Jacob blogs for Huffington Post and others in addition to Culture Collective. He specializes in social media, and cross-platform (or trans-media) content and campaigns. Meditation, playing piano, exploring nature, seeing live music, and going to Hopi Dances are some of his passions.
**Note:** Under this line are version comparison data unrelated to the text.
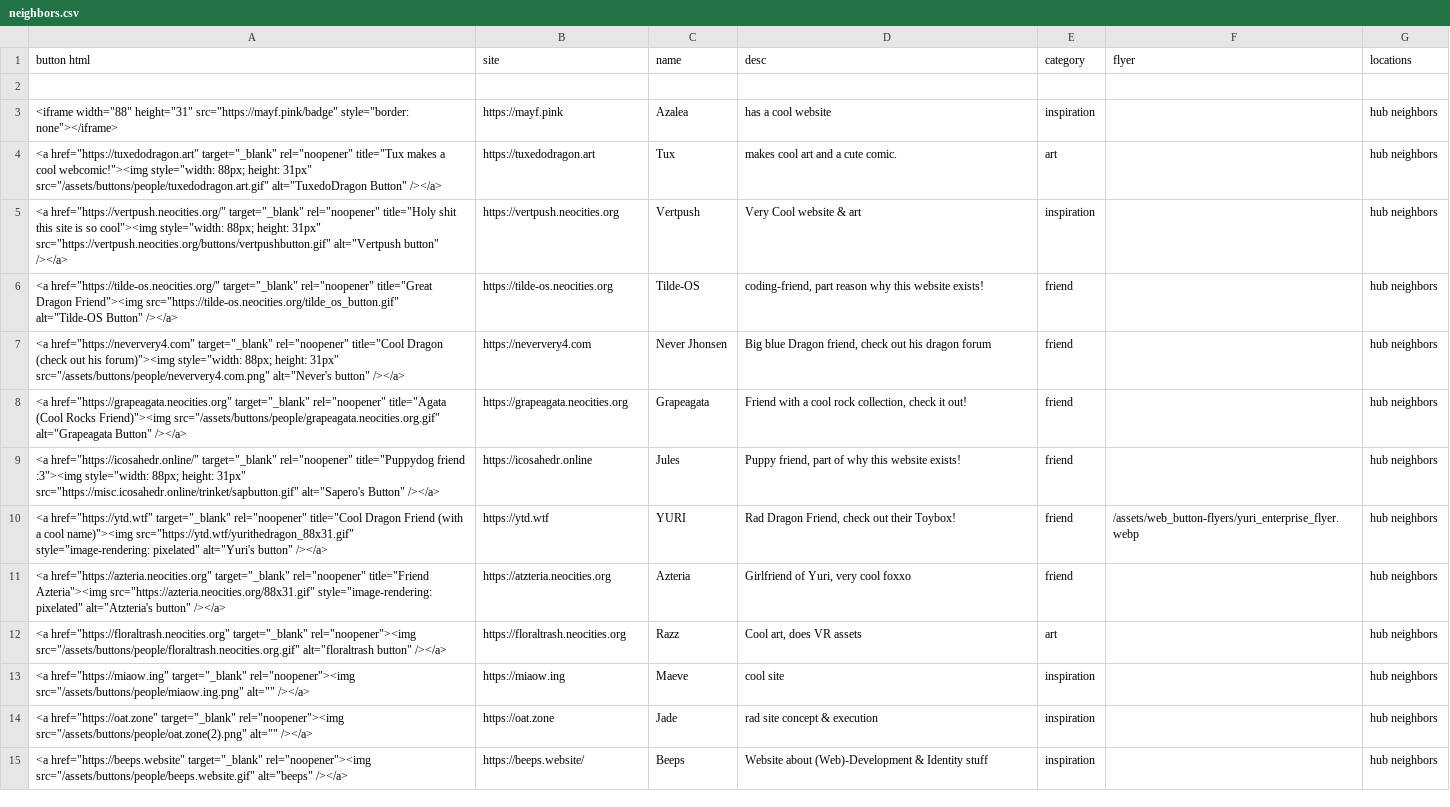
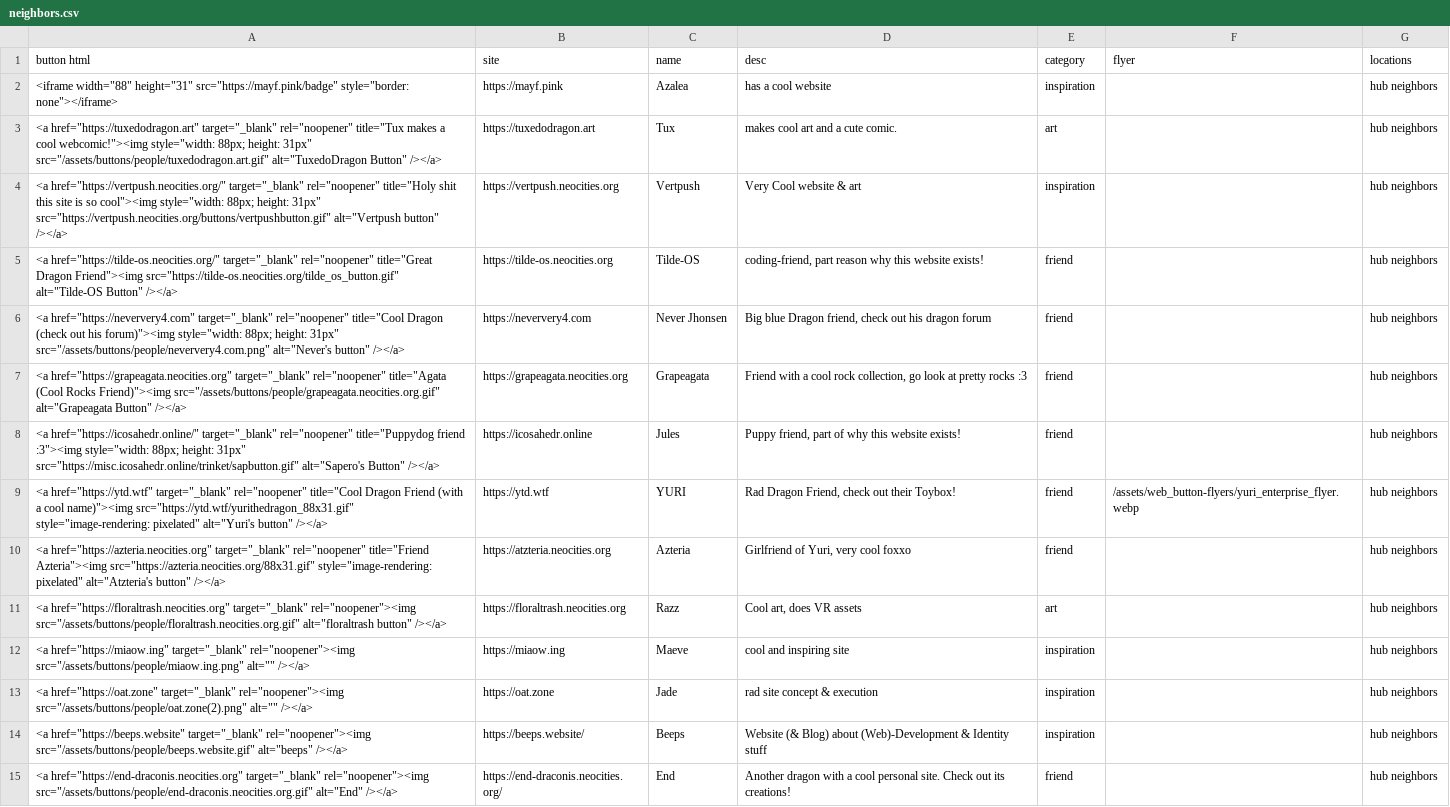
Before and after one commit to FantasyDragon14/webpage-main, a CSV file: db/neighbors.csv, drawn as a sheet.

Commit message:
updated neighbors (hi end :3), added redirect link to landing page in case the auto redirect doesn't work. oughh gotta get the assets to redo the landing page completely...

```diff
--- a/db/neighbors.csv
+++ b/db/neighbors.csv
@@ -1,3 +1,2 @@
 button html,site,name,desc,category,flyer,locations
-,,,,,,
 "<iframe width=""88"" height=""31"" src=""https://mayf.pink/badge"" style=""border: none""></iframe>",https://mayf.pink,Azalea,has a cool website,inspiration,,hub neighbors
@@ -7,3 +6,3 @@ button html,site,name,desc,category,flyer,locations
 "<a href=""https://neververy4.com"" target=""_blank"" rel=""noopener"" title=""Cool Dragon (check out his forum)""><img style=""width: 88px; height: 31px"" src=""/assets/buttons/people/neververy4.com.png"" alt=""Never's button"" /></a>",https://neververy4.com,Never Jhonsen,"Big blue Dragon friend, check out his dragon forum",friend,,hub neighbors
-"<a href=""https://grapeagata.neocities.org"" target=""_blank"" rel=""noopener"" title=""Agata (Cool Rocks Friend)""><img src=""/assets/buttons/people/grapeagata.neocities.org.gif"" alt=""Grapeagata Button"" /></a>",https://grapeagata.neocities.org,Grapeagata,"Friend with a cool rock collection, check it out!",friend,,hub neighbors
+"<a href=""https://grapeagata.neocities.org"" target=""_blank"" rel=""noopener"" title=""Agata (Cool Rocks Friend)""><img src=""/assets/buttons/people/grapeagata.neocities.org.gif"" alt=""Grapeagata Button"" /></a>",https://grapeagata.neocities.org,Grapeagata,"Friend with a cool rock collection, go look at pretty rocks :3",friend,,hub neighbors
 "<a href=""https://icosahedr.online/"" target=""_blank"" rel=""noopener"" title=""Puppydog friend :3""><img style=""width: 88px; height: 31px"" src=""https://misc.icosahedr.online/trinket/sapbutton.gif"" alt=""Sapero's Button"" /></a>",https://icosahedr.online,Jules,"Puppy friend, part of why this website exists!",friend,,hub neighbors
@@ -12,4 +11,5 @@ button html,site,name,desc,category,flyer,locations
 "<a href=""https://floraltrash.neocities.org"" target=""_blank"" rel=""noopener""><img src=""/assets/buttons/people/floraltrash.neocities.org.gif"" alt=""floraltrash button"" /></a>",https://floraltrash.neocities.org,Razz,"Cool art, does VR assets",art,,hub neighbors
-"<a href=""https://miaow.ing"" target=""_blank"" rel=""noopener""><img src=""/assets/buttons/people/miaow.ing.png"" alt="""" /></a>",https://miaow.ing,Maeve,cool site,inspiration,,hub neighbors
+"<a href=""https://miaow.ing"" target=""_blank"" rel=""noopener""><img src=""/assets/buttons/people/miaow.ing.png"" alt="""" /></a>",https://miaow.ing,Maeve,cool and inspiring site,inspiration,,hub neighbors
 "<a href=""https://oat.zone"" target=""_blank"" rel=""noopener""><img src=""/assets/buttons/people/oat.zone(2).png"" alt="""" /></a>",https://oat.zone,Jade,rad site concept & execution,inspiration,,hub neighbors
-"<a href=""https://beeps.website"" target=""_blank"" rel=""noopener""><img src=""/assets/buttons/people/beeps.website.gif"" alt=""beeps"" /></a>",https://beeps.website/,Beeps,Website about (Web)-Development & Identity stuff,inspiration,,hub neighbors
+"<a href=""https://beeps.website"" target=""_blank"" rel=""noopener""><img src=""/assets/buttons/people/beeps.website.gif"" alt=""beeps"" /></a>",https://beeps.website/,Beeps,Website (& Blog) about (Web)-Development & Identity stuff,inspiration,,hub neighbors
+"<a href=""https://end-draconis.neocities.org"" target=""_blank"" rel=""noopener""><img src=""/assets/buttons/people/end-draconis.neocities.org.gif"" alt=""End"" /></a>",https://end-draconis.neocities.org/,End,Another dragon with a cool personal site. Check out its creations!,friend,,hub neighbors
```
Also changed, not shown: 2 other files.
As a co-founder of, Jacob lives for community and believes that we are all interconnected with our own special gift to offer the world.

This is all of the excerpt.